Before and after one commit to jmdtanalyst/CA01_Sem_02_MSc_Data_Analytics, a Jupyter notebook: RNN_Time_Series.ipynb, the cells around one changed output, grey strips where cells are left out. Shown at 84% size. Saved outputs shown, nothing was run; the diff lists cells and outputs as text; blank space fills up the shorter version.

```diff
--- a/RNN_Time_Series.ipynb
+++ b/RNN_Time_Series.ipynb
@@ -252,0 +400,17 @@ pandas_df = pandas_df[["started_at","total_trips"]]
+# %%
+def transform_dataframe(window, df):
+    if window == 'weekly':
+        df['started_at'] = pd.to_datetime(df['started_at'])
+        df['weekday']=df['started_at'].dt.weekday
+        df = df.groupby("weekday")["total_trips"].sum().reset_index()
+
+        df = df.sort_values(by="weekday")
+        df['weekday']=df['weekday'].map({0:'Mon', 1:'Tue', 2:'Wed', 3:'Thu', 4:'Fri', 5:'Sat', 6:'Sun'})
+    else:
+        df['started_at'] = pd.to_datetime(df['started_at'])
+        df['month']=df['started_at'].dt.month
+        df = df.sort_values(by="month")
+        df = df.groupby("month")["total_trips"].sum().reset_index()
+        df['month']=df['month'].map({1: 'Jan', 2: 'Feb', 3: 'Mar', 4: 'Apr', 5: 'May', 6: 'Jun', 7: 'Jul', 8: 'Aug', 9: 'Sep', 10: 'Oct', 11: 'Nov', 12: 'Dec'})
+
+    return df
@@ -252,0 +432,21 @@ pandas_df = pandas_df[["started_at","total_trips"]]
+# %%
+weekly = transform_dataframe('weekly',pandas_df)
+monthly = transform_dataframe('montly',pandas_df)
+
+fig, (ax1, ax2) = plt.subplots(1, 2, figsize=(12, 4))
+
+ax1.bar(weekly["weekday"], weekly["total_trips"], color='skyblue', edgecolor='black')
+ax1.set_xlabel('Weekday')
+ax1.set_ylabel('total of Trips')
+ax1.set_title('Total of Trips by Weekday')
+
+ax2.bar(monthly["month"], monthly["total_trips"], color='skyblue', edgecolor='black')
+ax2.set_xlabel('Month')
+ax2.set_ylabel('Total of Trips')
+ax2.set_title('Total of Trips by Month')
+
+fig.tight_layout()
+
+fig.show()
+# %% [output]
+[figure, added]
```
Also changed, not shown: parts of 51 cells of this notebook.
--
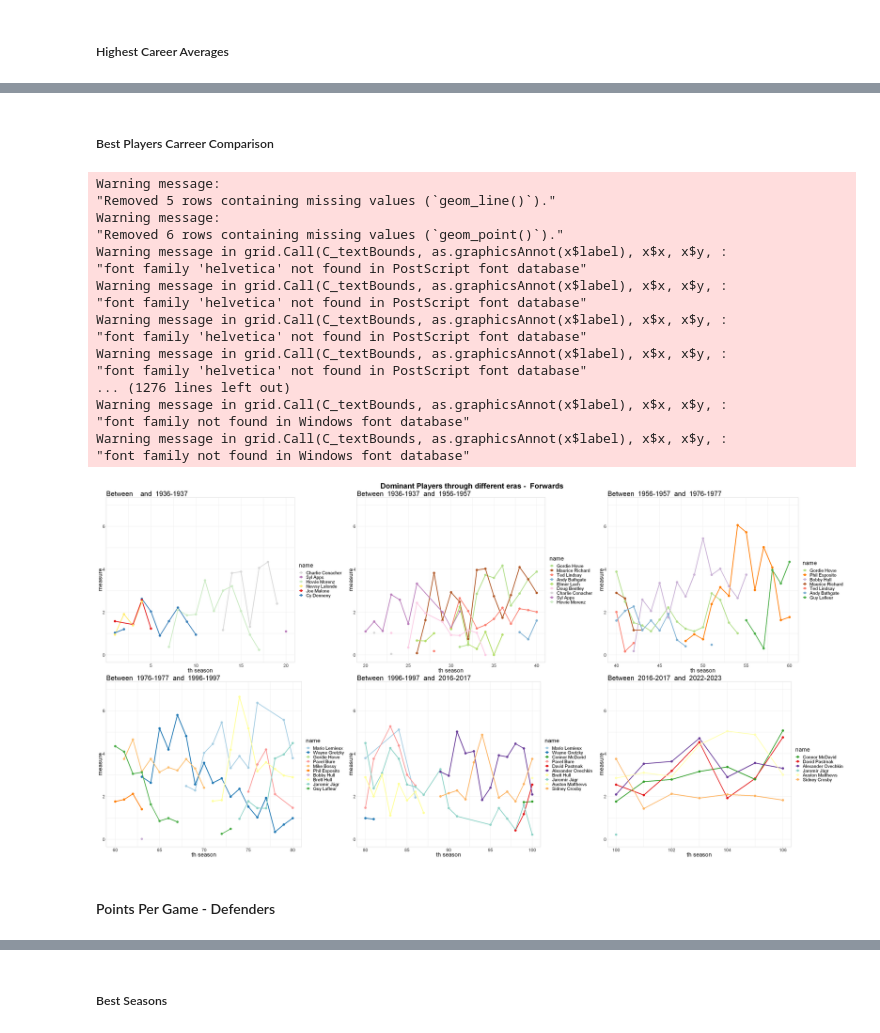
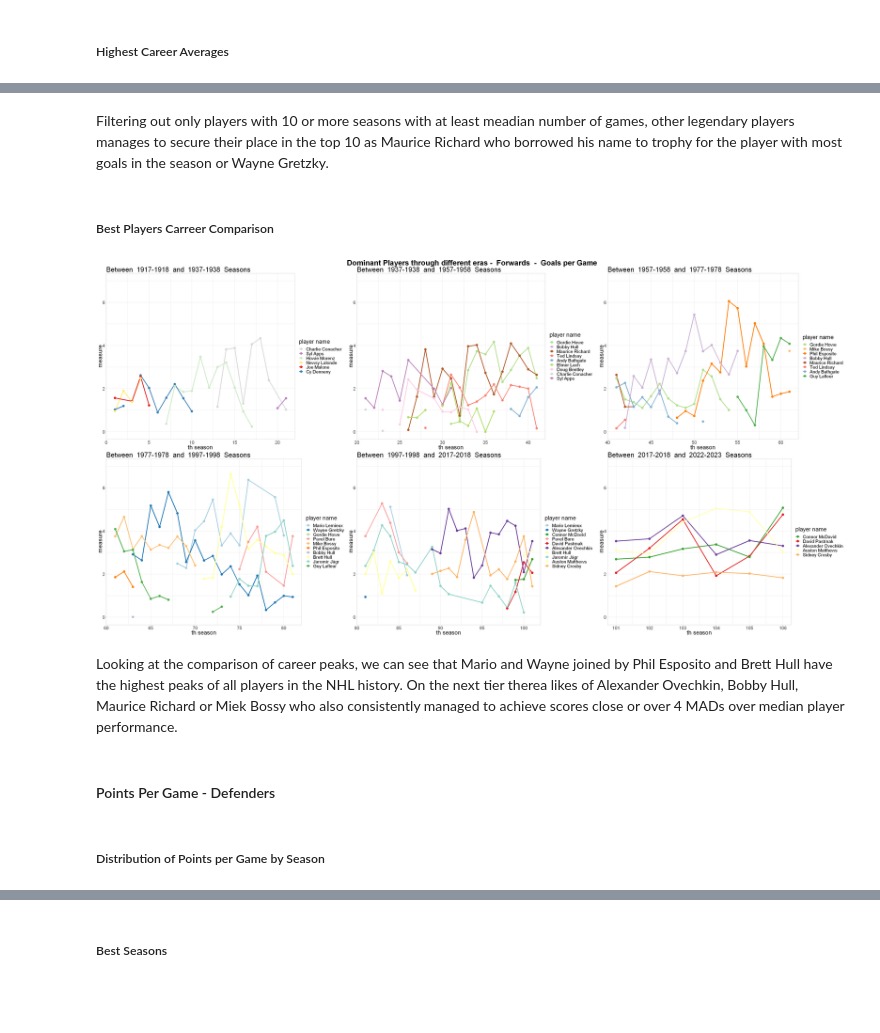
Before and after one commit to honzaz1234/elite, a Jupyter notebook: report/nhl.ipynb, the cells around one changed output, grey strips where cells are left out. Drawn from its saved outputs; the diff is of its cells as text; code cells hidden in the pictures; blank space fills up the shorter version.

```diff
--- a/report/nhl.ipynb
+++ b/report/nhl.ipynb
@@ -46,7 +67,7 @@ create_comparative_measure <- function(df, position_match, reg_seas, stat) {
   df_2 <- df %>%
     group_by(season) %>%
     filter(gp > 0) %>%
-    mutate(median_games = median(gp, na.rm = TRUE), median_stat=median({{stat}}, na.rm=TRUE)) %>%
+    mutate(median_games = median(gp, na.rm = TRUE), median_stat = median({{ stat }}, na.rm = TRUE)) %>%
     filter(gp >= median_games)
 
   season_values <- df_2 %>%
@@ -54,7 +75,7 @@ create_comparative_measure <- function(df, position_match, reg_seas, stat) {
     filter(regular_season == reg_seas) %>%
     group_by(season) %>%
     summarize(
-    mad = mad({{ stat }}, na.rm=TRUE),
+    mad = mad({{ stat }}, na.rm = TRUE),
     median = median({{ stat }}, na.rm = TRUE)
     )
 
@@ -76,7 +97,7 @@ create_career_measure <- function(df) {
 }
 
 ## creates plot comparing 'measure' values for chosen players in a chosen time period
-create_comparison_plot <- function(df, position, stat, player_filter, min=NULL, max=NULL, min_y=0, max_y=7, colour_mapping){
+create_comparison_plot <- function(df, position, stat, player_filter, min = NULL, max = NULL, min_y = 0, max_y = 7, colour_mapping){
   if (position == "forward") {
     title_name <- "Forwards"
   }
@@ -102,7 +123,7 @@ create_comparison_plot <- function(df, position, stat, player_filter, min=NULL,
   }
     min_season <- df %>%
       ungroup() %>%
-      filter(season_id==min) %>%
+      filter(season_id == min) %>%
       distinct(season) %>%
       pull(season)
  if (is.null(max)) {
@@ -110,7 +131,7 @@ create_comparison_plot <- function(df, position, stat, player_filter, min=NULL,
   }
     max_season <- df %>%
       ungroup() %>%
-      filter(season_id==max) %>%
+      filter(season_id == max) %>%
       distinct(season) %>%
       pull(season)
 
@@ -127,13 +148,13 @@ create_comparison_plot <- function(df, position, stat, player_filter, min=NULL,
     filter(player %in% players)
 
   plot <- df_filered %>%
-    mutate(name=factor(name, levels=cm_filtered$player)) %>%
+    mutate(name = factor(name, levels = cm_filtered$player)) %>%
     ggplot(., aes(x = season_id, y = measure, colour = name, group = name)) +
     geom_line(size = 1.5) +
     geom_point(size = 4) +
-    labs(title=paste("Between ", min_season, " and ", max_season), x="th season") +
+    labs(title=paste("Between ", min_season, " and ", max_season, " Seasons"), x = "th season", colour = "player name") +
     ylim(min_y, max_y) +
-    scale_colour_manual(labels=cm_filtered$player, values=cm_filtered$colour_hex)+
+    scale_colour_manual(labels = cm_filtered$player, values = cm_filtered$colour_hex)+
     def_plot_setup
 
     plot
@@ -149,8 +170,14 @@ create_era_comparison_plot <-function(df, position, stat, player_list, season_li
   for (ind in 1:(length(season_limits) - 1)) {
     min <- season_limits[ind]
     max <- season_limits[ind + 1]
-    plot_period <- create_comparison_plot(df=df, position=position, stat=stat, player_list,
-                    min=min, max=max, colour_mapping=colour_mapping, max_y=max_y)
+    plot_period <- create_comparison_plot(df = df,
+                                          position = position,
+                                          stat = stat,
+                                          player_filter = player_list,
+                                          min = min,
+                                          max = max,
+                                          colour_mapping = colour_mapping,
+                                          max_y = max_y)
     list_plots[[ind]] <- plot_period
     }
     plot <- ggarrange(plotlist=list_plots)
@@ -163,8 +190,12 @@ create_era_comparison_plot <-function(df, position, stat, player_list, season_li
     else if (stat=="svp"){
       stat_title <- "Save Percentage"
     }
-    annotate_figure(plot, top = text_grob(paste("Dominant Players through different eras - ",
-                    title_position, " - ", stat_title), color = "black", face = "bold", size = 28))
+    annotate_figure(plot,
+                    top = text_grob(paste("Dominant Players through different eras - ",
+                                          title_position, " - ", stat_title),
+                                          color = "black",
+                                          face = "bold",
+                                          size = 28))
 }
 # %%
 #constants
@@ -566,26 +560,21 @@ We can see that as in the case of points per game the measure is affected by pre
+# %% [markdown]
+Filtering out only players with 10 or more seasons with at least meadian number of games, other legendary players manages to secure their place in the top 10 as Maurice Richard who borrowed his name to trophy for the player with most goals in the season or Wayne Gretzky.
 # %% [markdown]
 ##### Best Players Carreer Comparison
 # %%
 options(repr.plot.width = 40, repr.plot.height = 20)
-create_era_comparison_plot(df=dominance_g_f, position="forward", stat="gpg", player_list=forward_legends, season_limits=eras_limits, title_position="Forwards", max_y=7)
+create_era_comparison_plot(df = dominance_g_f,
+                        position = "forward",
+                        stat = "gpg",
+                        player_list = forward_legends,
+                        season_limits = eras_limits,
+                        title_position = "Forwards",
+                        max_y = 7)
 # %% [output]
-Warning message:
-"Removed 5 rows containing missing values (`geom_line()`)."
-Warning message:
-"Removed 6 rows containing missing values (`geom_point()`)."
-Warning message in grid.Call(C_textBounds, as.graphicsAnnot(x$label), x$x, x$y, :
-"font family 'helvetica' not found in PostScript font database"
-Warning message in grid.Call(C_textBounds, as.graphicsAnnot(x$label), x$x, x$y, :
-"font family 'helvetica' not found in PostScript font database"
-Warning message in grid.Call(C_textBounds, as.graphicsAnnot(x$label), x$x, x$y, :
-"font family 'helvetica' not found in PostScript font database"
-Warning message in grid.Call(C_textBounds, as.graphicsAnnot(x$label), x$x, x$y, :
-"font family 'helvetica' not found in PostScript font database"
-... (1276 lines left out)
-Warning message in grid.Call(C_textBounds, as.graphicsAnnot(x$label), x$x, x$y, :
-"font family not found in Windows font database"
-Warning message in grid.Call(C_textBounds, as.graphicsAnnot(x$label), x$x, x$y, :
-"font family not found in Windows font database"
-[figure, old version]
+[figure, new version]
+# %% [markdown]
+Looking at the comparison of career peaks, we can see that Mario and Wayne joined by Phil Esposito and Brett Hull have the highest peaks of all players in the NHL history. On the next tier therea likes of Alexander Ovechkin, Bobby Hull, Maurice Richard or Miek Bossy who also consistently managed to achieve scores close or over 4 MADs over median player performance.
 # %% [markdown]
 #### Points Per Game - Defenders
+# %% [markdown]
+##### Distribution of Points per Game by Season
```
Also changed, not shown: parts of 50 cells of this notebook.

→ TASK DESCRIPTION
Take each line of the material that contains the word "Forwards" and list it.

→ SOLUTION
     title_name <- "Forwards"
-create_era_comparison_plot(df=dominance_g_f, position="forward", stat="gpg", player_list=forward_legends, season_limits=eras_limits, title_position="Forwards", max_y=7)
+                        title_position = "Forwards",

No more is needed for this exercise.